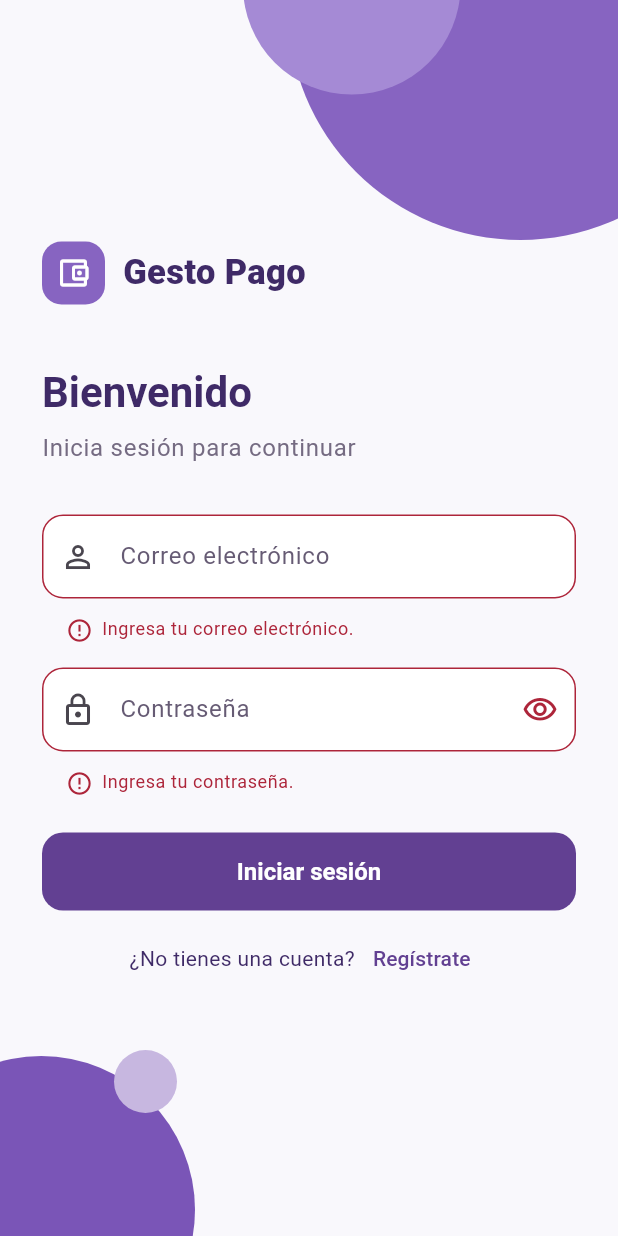
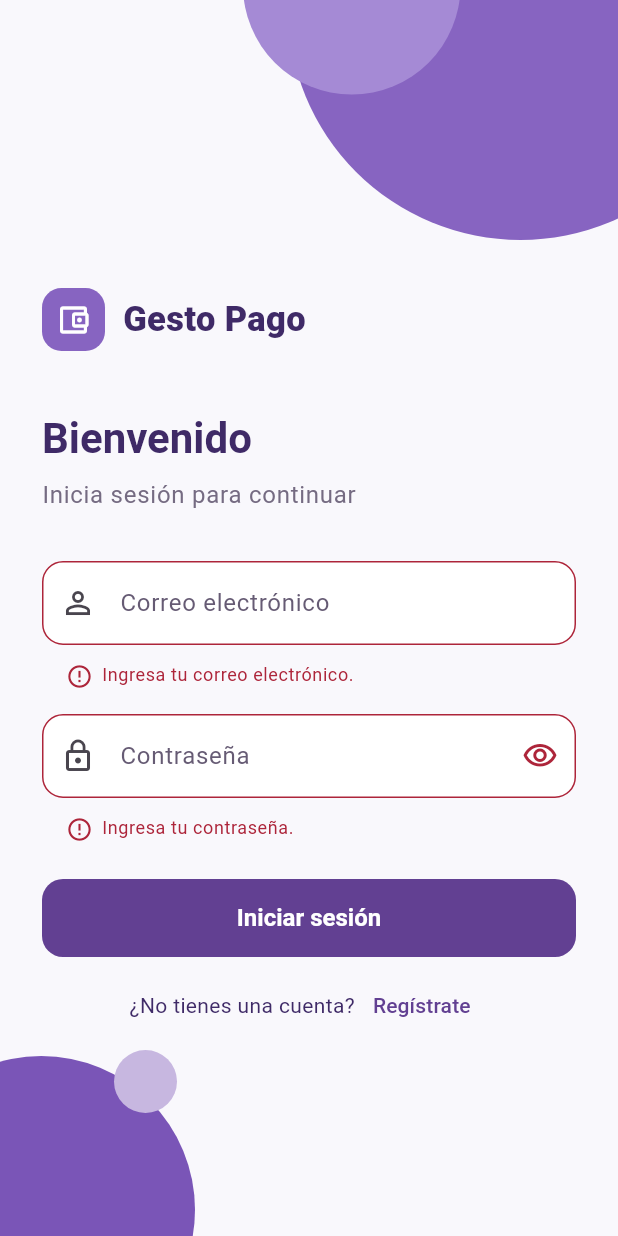
Before and after one commit to IsaacCanoH/gesto_pago_app, a Flutter app: the screen it shows after launch, after a tap on "Iniciar sesión", on a phone screen of 412 x 824 dp. Run offline on Flutter 3.47's test engine with Material 3 defaults, Android fonts, the phone set to English and light mode, and no system bars; accounts and stored records are empty.

Commit message:
feat(auth): implementar verificacion dos pasos

```diff
--- /dev/null
+++ b/lib/features/auth/data/models/auth_challenge.dart
@@ -0,0 +1,28 @@
+class AuthChallenge {
+  const AuthChallenge({
+    required this.id,
+    required this.expiresAt,
+    required this.resendAt,
+  });
+
+  factory AuthChallenge.fromJson(Object? json) {
+    if (json is! Map<String, dynamic>) throw const FormatException();
+    final id = json['idVerificacion'];
+    final expiresAt = _readDate(json['expiraEn']);
+    final resendAt = _readDate(json['reenviarDesde']);
+    if (id is! String ||
+        id.trim().isEmpty ||
+        expiresAt == null ||
+        resendAt == null) {
+      throw const FormatException();
+    }
+    return AuthChallenge(id: id, expiresAt: expiresAt, resendAt: resendAt);
+  }
+
+  static DateTime? _readDate(Object? value) =>
+      value is String ? DateTime.tryParse(value) : null;
+
+  final String id;
+  final DateTime expiresAt;
+  final DateTime resendAt;
+}
--- a/lib/features/auth/presentation/pages/login_page.dart
+++ b/lib/features/auth/presentation/pages/login_page.dart
@@ -6,6 +6,7 @@ import '../../data/models/auth_session.dart';
 import '../view_models/login_view_model.dart';
 import '../widgets/auth_page_layout.dart';
 import 'register_page.dart';
+import 'two_factor_page.dart';
 
 class LoginPage extends StatefulWidget {
   const LoginPage({
@@ -42,10 +43,17 @@ class _LoginPageState extends State<LoginPage> {
     if (model.busy || !form.currentState!.validate()) return;
     FocusScope.of(context).unfocus();
     final submittedEmail = email.text.trim();
-    final session = await model.signIn(submittedEmail, password.text);
-    if (mounted && session != null) {
-      widget.onSignedIn(session);
-    }
+    final challenge = await model.signIn(submittedEmail, password.text);
+    if (!mounted || challenge == null) return;
+
+    password.clear();
+    final session = await Navigator.of(context).push<AuthSession>(
+      MaterialPageRoute(
+        builder: (_) =>
+            TwoFactorPage(repository: widget.repository, challenge: challenge),
+      ),
+    );
+    if (mounted && session != null) widget.onSignedIn(session);
   }
 
   @override
@@ -59,6 +67,7 @@ class _LoginPageState extends State<LoginPage> {
   @override
   Widget build(BuildContext context) => AuthPageLayout(
     showBrandName: true,
+    alignWithSignIn: true,
     title: 'Bienvenido',
     subtitle: 'Inicia sesión para continuar',
     child: ListenableBuilder(
@@ -134,7 +143,7 @@ class _LoginPageState extends State<LoginPage> {
                               child: CircularProgressIndicator(strokeWidth: 2),
                             ),
                             SizedBox(width: 10),
-                            Text('Iniciando sesión…'),
+                            Flexible(child: Text('Iniciando sesión…')),
                           ],
                         ),
                       )
--- a/lib/features/auth/presentation/view_models/login_view_model.dart
+++ b/lib/features/auth/presentation/view_models/login_view_model.dart
@@ -2,7 +2,7 @@ import 'package:flutter/foundation.dart';
 
 import '../../../../core/network/api_client.dart';
 import '../../data/auth_repository.dart';
-import '../../data/models/auth_session.dart';
+import '../../data/models/auth_challenge.dart';
 
 class LoginViewModel extends ChangeNotifier {
   LoginViewModel(this.repository);
@@ -11,7 +11,7 @@ class LoginViewModel extends ChangeNotifier {
   String? error;
   bool _disposed = false;
 
-  Future<AuthSession?> signIn(String email, String password) async {
+  Future<AuthChallenge?> signIn(String email, String password) async {
     if (busy) return null;
     busy = true;
     error = null;
--- a/lib/features/auth/presentation/widgets/auth_page_layout.dart
+++ b/lib/features/auth/presentation/widgets/auth_page_layout.dart
@@ -1,3 +1,5 @@
+import 'dart:math' as math;
+
 import 'package:flutter/material.dart';
 
 import '../../../../core/ui/app_widgets.dart';
@@ -8,6 +10,8 @@ class AuthPageLayout extends StatelessWidget {
     required this.subtitle,
     required this.child,
     this.showBrandName = false,
+    this.alignWithSignIn = false,
+    this.appBar,
     super.key,
   });
 
@@ -15,37 +19,26 @@ class AuthPageLayout extends StatelessWidget {
   final String subtitle;
   final Widget child;
   final bool showBrandName;
+  final bool alignWithSignIn;
+  final PreferredSizeWidget? appBar;
 
+  static const _signInLayoutHeight = 488.0;
   static const _primaryPurple = Color(0xFF8764C1);
 
   @override
   Widget build(BuildContext context) {
-    return Scaffold(
-      backgroundColor: const Color(0xFFF9F8FC),
-      body: Stack(
-        children: [
-          const _DecorativeBackground(),
-          SafeArea(
-            child: Center(
-              child: SingleChildScrollView(
-                padding: const EdgeInsets.symmetric(
-                  horizontal: 28,
-                  vertical: 24,
-                ),
+    final content = SingleChildScrollView(
+      padding: const EdgeInsets.symmetric(horizontal: 28, vertical: 24),
       child: ConstrainedBox(
         constraints: const BoxConstraints(maxWidth: 420),
         child: Column(
           crossAxisAlignment: CrossAxisAlignment.stretch,
           children: [
-                      if (showBrandName)
-                        const BrandMark()
-                      else
-                        const _BrandMark(),
+            if (showBrandName) const BrandMark() else const _BrandMark(),
             const SizedBox(height: 40),
             Text(
               title,
-                        style: Theme.of(context).textTheme.headlineMedium
-                            ?.copyWith(
+              style: Theme.of(context).textTheme.headlineMedium?.copyWith(
                 color: const Color(0xFF3F2A67),
                 fontWeight: FontWeight.w700,
               ),
@@ -61,9 +54,29 @@ class AuthPageLayout extends StatelessWidget {
           ],
         ),
       ),
+    );
+
+    return Scaffold(
+      appBar: appBar,
+      extendBodyBehindAppBar: appBar != null,
+      backgroundColor: const Color(0xFFF9F8FC),
+      body: Stack(
+        children: [
+          const _DecorativeBackground(),
+          if (alignWithSignIn)
+            LayoutBuilder(
+              builder: (context, constraints) => SafeArea(
+                minimum: EdgeInsets.only(
+                  top: math.max(
+                    0.0,
+                    (constraints.maxHeight - _signInLayoutHeight) / 2,
                   ),
                 ),
+                child: Align(alignment: Alignment.topCenter, child: content),
               ),
+            )
+          else
+            SafeArea(child: Center(child: content)),
         ],
       ),
     );
```
Also changed, not shown: lib/core/ui/code_input.dart (+9 -0 lines), lib/features/auth/data/auth_repository.dart (+26 -4 lines), lib/features/auth/presentation/pages/two_factor_page.dart (+124 -9 lines), lib/features/auth/presentation/view_models/two_factor_view_model.dart (+115 -0 lines), 2 other files. Lines whose indentation alone changed are shown as unchanged.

> **WHAT IS NEEDED**: In the entries above, identify every line with the word "String". Copy those lines.

> **ANSWER SPACE**:
+    if (json is! Map<String, dynamic>) throw const FormatException();
+    if (id is! String ||
+      value is String ? DateTime.tryParse(value) : null;
+  final String id;
   String? error;
-  Future<AuthSession?> signIn(String email, String password) async {
+  Future<AuthChallenge?> signIn(String email, String password) async {
   final String subtitle;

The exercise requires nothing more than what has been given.